Experts say Neptune House, the oldest remaining structure in the landmark area, could soon collapse unless cash is spent to improve its infrastructure.

The three-storey, 200-year-old building, in Sandygate, has been left exposed to the weather, leaving it with decay and fungal-infected walls and timbers. Vandals have also pilfered stone slates off the roof.

Now senior councillors are set to rubber stamp a £65,000 spend to shore up the building ahead of a planned multi-million pound regeneration of the former mill area.

And the proposal has been backed by the chairman of Burnley’s civic society.

Roger Frost, who also sits on Burnley Council’s executive, said: “Neptune House is a small but significant building and it is important to save it.

“It dates from around 1825 and was originally a pub but I remember it being a printing company in later years.”

The £65,000 cash injection comes after the North West Development Agency (NWDA) earlier this month handed Burnley £4.9million to buy up historic Weavers’ Triangle buildings.

The major scheme was last year put on the back-burner because of the credit crunch but regeneration chiefs insist they are still committed to the area.

Although the historic Clock Tower, in Sandygate, burned down around 10 years ago, many other buildings remain standing.

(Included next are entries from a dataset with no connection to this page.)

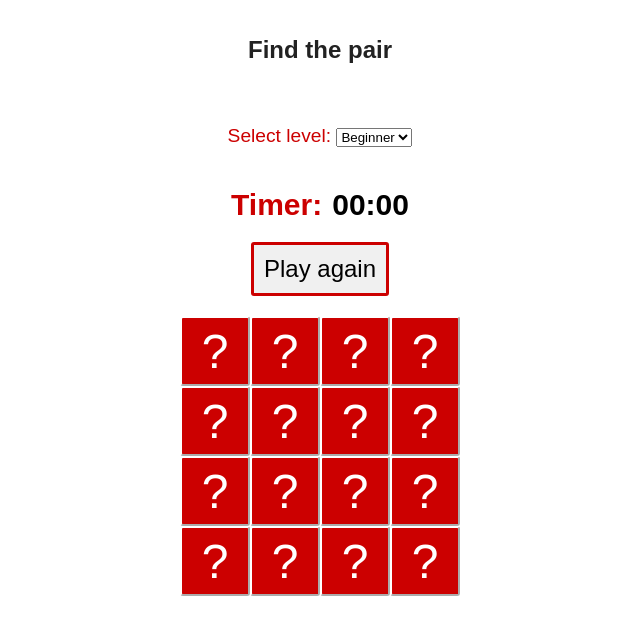
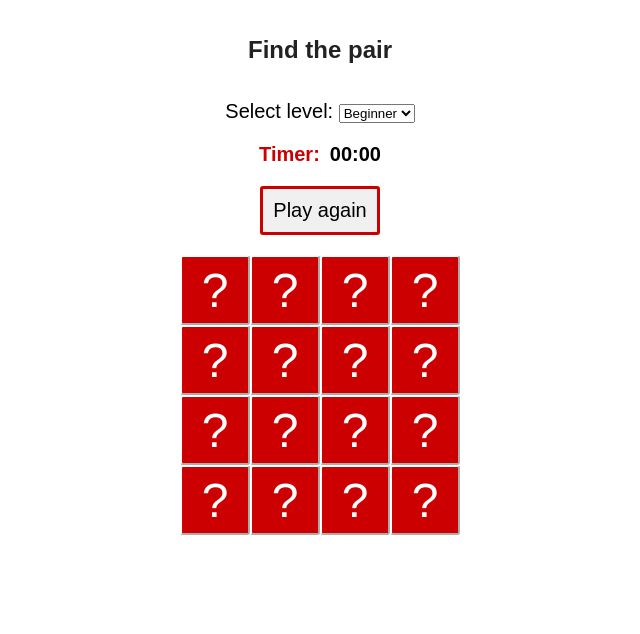
Before and after one commit to groundberry/react-find-the-pair, a React (Create React App) app: page / in a window 1280 px wide. Shown: the top 634 px of the page, without its empty margins (320-960 px from the left). Built offline with nearby package versions, Linux system fonts and the light colour scheme.

Commit message:
Edit styles

```diff
--- a/src/Grid.css
+++ b/src/Grid.css
@@ -1,6 +1,4 @@
 .Grid {
+  display: grid;
   justify-content: center;
-  display: grid;
-  max-width: 50%;
-  margin: 0 auto;
 }
--- a/src/Header.css
+++ b/src/Header.css
@@ -1,5 +1,7 @@
 .Header {
   color: #c00;
-  font-size: 1.5em;
+  font-size: 1.25em;
   padding-bottom: 20px;
+  margin: 0 auto;
+  text-align: center;
 }
--- a/src/Settings.css
+++ b/src/Settings.css
@@ -1,12 +1,9 @@
 .Settings {
-  margin: 20px auto;
-}
-
-.Settings--header {
-  font-size: 1em;
+  padding-bottom: 20px;
 }
 
 .Settings label {
-  font-size: 0.8em;
+  color: #000;
+  font-size: 1em;
   text-align: left;
 }
--- a/src/Timer.css
+++ b/src/Timer.css
@@ -1,9 +1,9 @@
 .Timer {
   color: #c00;
-  padding: 20px;
+  padding-bottom: 20px;
 }
 
 .Timer--header {
   display: inline;
-  font-size: 1.25em;
+  font-size: 1em;
 }
```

Mr Frost added: “Neptune House is not in a good state but it is right in the heart of the former mill area.

“All the people involved recognise its significance and the fact that the NWDA has put so much money into the Weavers’ Triangle shows its importance.”

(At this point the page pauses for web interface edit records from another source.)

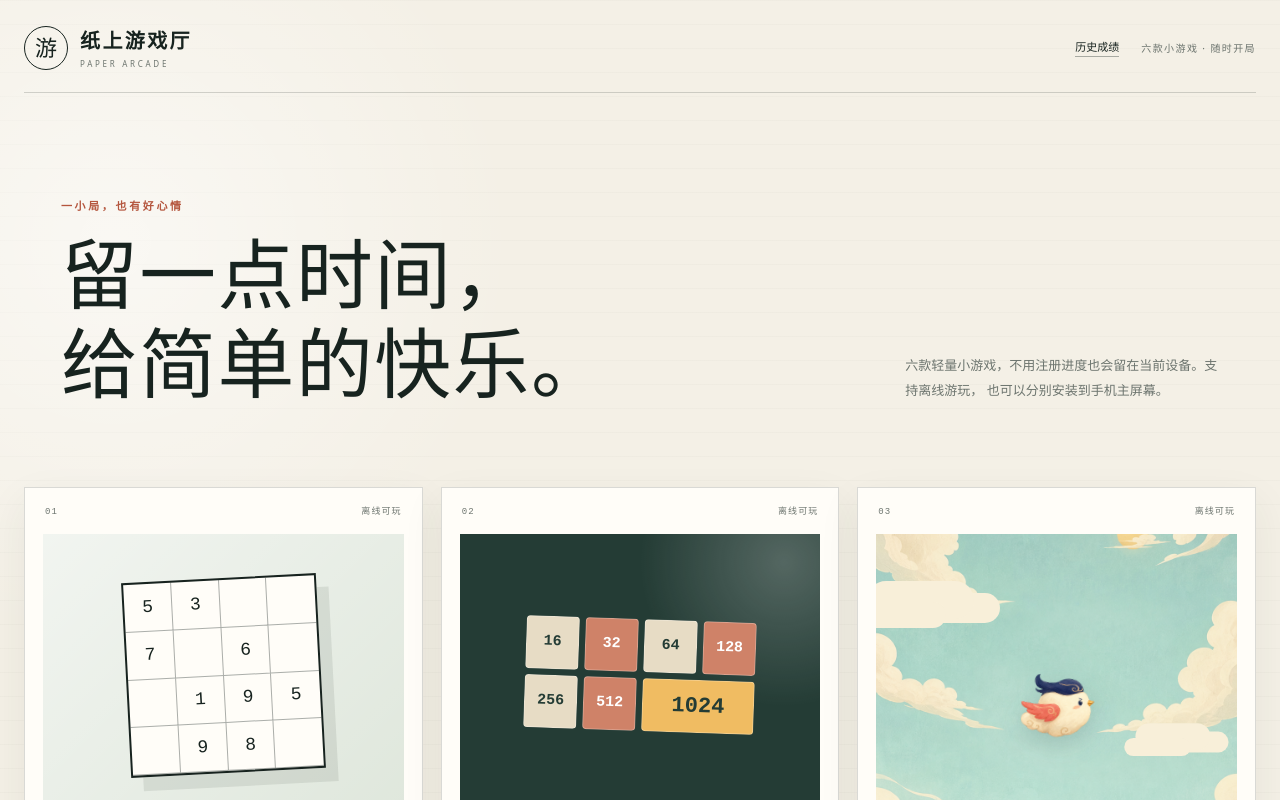
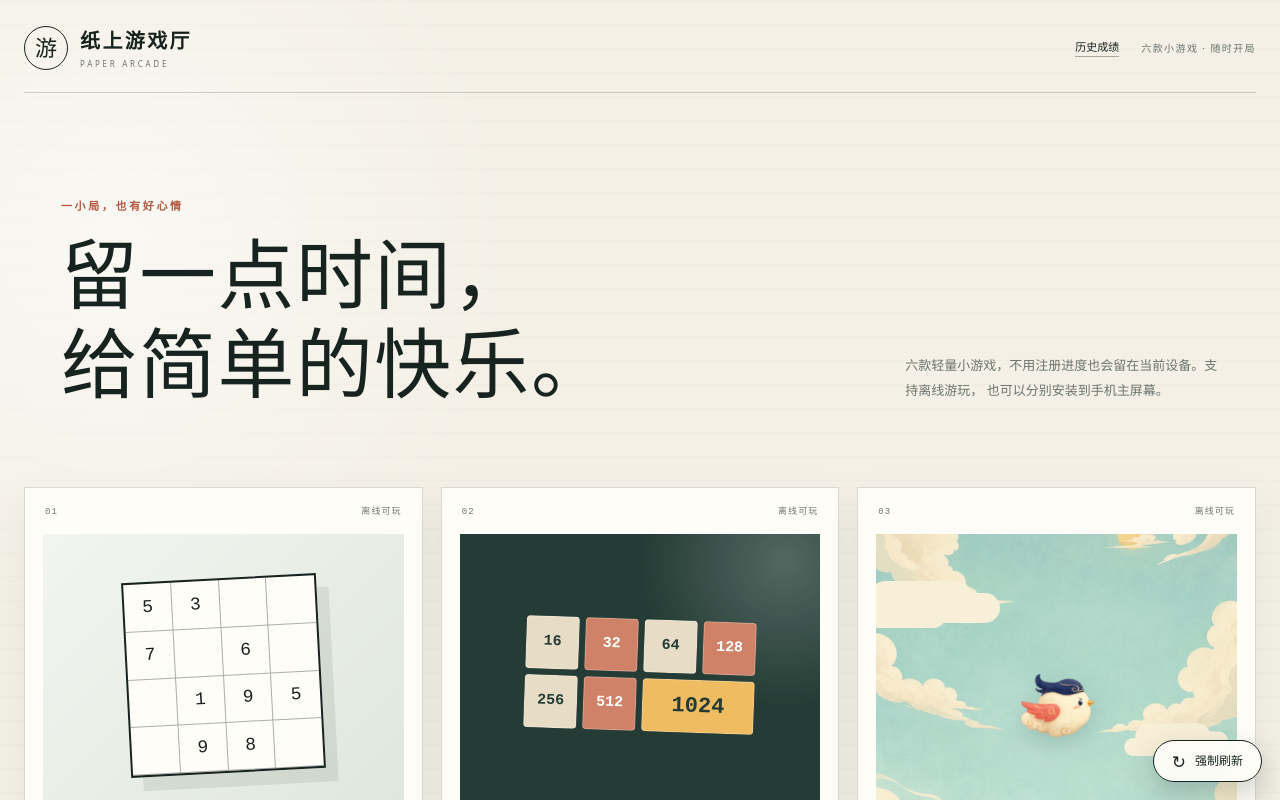
Before and after one commit to imzeadom/games, a Next.js app: page / in a window 1280 px wide. Shown: the top 800 px of the page. Built offline with nearby package versions, Linux system fonts and the light colour scheme.

Commit message:
feat: add reliable PWA refresh updates

```diff
--- a/app/globals.css
+++ b/app/globals.css
@@ -45,32 +45,73 @@ button {
   font: inherit;
 }
 
-.install-pwa-button {
+.pwa-actions {
   position: fixed;
   z-index: 30;
   right: max(18px, env(safe-area-inset-right));
   bottom: max(18px, env(safe-area-inset-bottom));
+  display: flex;
+  flex-direction: column;
+  align-items: flex-end;
+  gap: 8px;
+}
+
+.pwa-action-button {
   display: inline-flex;
   align-items: center;
   gap: 9px;
   border: 1px solid var(--ink);
   border-radius: 999px;
   padding: 11px 18px;
-  background: var(--ink);
   box-shadow: 0 12px 30px rgb(23 35 31 / 22%);
-  color: white;
   cursor: pointer;
   font-size: 12px;
+  transition:
+    background-color 150ms ease,
+    transform 150ms ease;
+}
+
+.pwa-action-button:hover:not(:disabled) {
+  transform: translateY(-1px);
+}
+
+.pwa-action-button:disabled {
+  cursor: wait;
+  opacity: 0.78;
+}
+
+.pwa-action-button span {
+  font-size: 17px;
+  line-height: 1;
+}
+
+.install-pwa-button {
+  background: var(--ink);
+  color: white;
 }
 
 .install-pwa-button:hover {
   background: #2c4038;
-  transform: translateY(-1px);
-}
-
-.install-pwa-button span {
-  font-size: 17px;
-  line-height: 1;
+}
+
+.refresh-pwa-button {
+  background: rgb(255 253 248 / 94%);
+  color: var(--ink);
+  backdrop-filter: blur(8px);
+}
+
+.refresh-pwa-button:hover:not(:disabled) {
+  background: var(--sage-light);
+}
+
+.refresh-pwa-button:disabled span {
+  animation: refresh-spin 800ms linear infinite;
+}
+
+@keyframes refresh-spin {
+  to {
+    transform: rotate(360deg);
+  }
 }
 
 button:focus-visible,
--- a/app/pwa-register.tsx
+++ b/app/pwa-register.tsx
@@ -27,10 +27,45 @@ const MANIFESTS = {
   },
 };
 
+type RefreshState = "idle" | "checking" | "updating";
+
+const REFRESH_LABELS: Record<RefreshState, string> = {
+  idle: "强制刷新",
+  checking: "检查更新…",
+  updating: "载入新版…",
+};
+
+const SERVICE_WORKER_ENABLED = process.env.NODE_ENV === "production";
+
+function waitForActivation(worker: ServiceWorker) {
+  if (worker.state === "activated" || worker.state === "redundant") {
+    return Promise.resolve();
+  }
+
+  return new Promise<void>((resolve) => {
+    const timeout = window.setTimeout(finish, 8_000);
+
+    function finish() {
+      window.clearTimeout(timeout);
+      worker.removeEventListener("statechange", onStateChange);
+      resolve();
+    }
+
+    function onStateChange() {
+      if (worker.state === "activated" || worker.state === "redundant") {
+        finish();
+      }
+    }
+
+    worker.addEventListener("statechange", onStateChange);
+  });
+}
+
 export function PwaRegister() {
   const pathname = usePathname();
   const [installPrompt, setInstallPrompt] =
     useState<InstallPromptEvent | null>(null);
+  const [refreshState, setRefreshState] = useState<RefreshState>("idle");
   const manifest =
     MANIFESTS[pathname as keyof typeof MANIFESTS] ?? {
       href: "/manifest.webmanifest",
@@ -39,9 +74,22 @@ export function PwaRegister() {
 
   useEffect(() => {
     if ("serviceWorker" in navigator) {
+      if (SERVICE_WORKER_ENABLED) {
         navigator.serviceWorker
-        .register("/sw.js")
+          .register("/sw.js", { updateViaCache: "none" })
           .catch((error) => console.warn("PWA 离线功能注册失败", error));
+      } else {
+        navigator.serviceWorker
+          .getRegistrations()
+          .then((registrations) =>
+            Promise.all(
+              registrations.map((registration) => registration.unregister()),
+            ),
+          )
+          .catch((error) =>
+            console.warn("清理开发环境 Service Worker 失败", error),
+          );
+      }
     }
 
     const onInstallAvailable = (event: Event) => {
@@ -66,6 +114,46 @@ export function PwaRegister() {
     setInstallPrompt(null);
   };
 
+  const forceRefresh = async () => {
+    if (refreshState !== "idle") return;
+
+    setRefreshState("checking");
+
+    try {
+      if (SERVICE_WORKER_ENABLED && "serviceWorker" in navigator) {
+        const registration = await navigator.serviceWorker.register("/sw.js", {
+          updateViaCache: "none",
+        });
+        let updateWorker =
+          registration.installing ?? registration.waiting ?? null;
+
+        const rememberUpdate = () => {
+          updateWorker = registration.installing ?? registration.waiting;
+        };
+
+        registration.addEventListener("updatefound", rememberUpdate);
+        try {
+          await registration.update();
+        } finally {
+          registration.removeEventListener("updatefound", rememberUpdate);
+        }
+
+        updateWorker =
+          registration.installing ?? registration.waiting ?? updateWorker;
+
+        if (updateWorker && updateWorker !== registration.active) {
+          setRefreshState("updating");
+          updateWorker.postMessage({ type: "SKIP_WAITING" });
+          await waitForActivation(updateWorker);
+        }
+      }
+    } catch (error) {
+      console.warn("检查 PWA 更新失败，将直接刷新页面", error);
+    }
+
+    window.location.reload();
+  };
+
   return (
     <>
       <link
@@ -73,12 +161,29 @@ export function PwaRegister() {
         href={manifest.href}
         crossOrigin="use-credentials"
       />
+      <div className="pwa-actions" aria-live="polite">
+        <button
+          className="pwa-action-button refresh-pwa-button"
+          type="button"
+          onClick={forceRefresh}
+          disabled={refreshState !== "idle"}
+          aria-label="检查服务端更新并强制刷新"
+          aria-busy={refreshState !== "idle"}
+        >
+          <span aria-hidden="true">↻</span>
+          {REFRESH_LABELS[refreshState]}
+        </button>
         {installPrompt && (
-        <button className="install-pwa-button" onClick={install}>
+          <button
+            className="pwa-action-button install-pwa-button"
+            type="button"
+            onClick={install}
+          >
             <span aria-hidden="true">↓</span>
             {manifest.label}
           </button>
         )}
+      </div>
     </>
   );
 }
--- a/public/sw.js
+++ b/public/sw.js
@@ -1,4 +1,4 @@
-const CACHE_NAME = "paper-arcade-v5";
+const CACHE_NAME = "paper-arcade-v6";
 const APP_SHELL = [
   "/",
   "/sudoku",
@@ -49,11 +49,22 @@ self.addEventListener("activate", (event) => {
   self.clients.claim();
 });
 
+self.addEventListener("message", (event) => {
+  if (event.data?.type === "SKIP_WAITING") {
+    self.skipWaiting();
+  }
+});
+
 self.addEventListener("fetch", (event) => {
   if (event.request.method !== "GET") return;
 
+  const networkRequest =
+    event.request.mode === "navigate"
+      ? new Request(event.request, { cache: "no-store" })
+      : event.request;
+
   event.respondWith(
-    fetch(event.request)
+    fetch(networkRequest)
       .then((response) => {
         const copy = response.clone();
         caches.open(CACHE_NAME).then((cache) => cache.put(event.request, copy));
```
Also changed, not shown: 1 other file (tests, documents, lock files or other folders). Lines whose indentation alone changed are shown as unchanged.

On Tuesday ((28)), members of Burnley Council’s executive will be asked to approve the £65,000 spend.

Councillors will be told in a report: “If left unattended, Neptune House would deteriorate rapidly and eventually be lost.

“Several buildings have already been lost in the Weavers’ Triangle in recent years, most notably Clock Tower Mill.”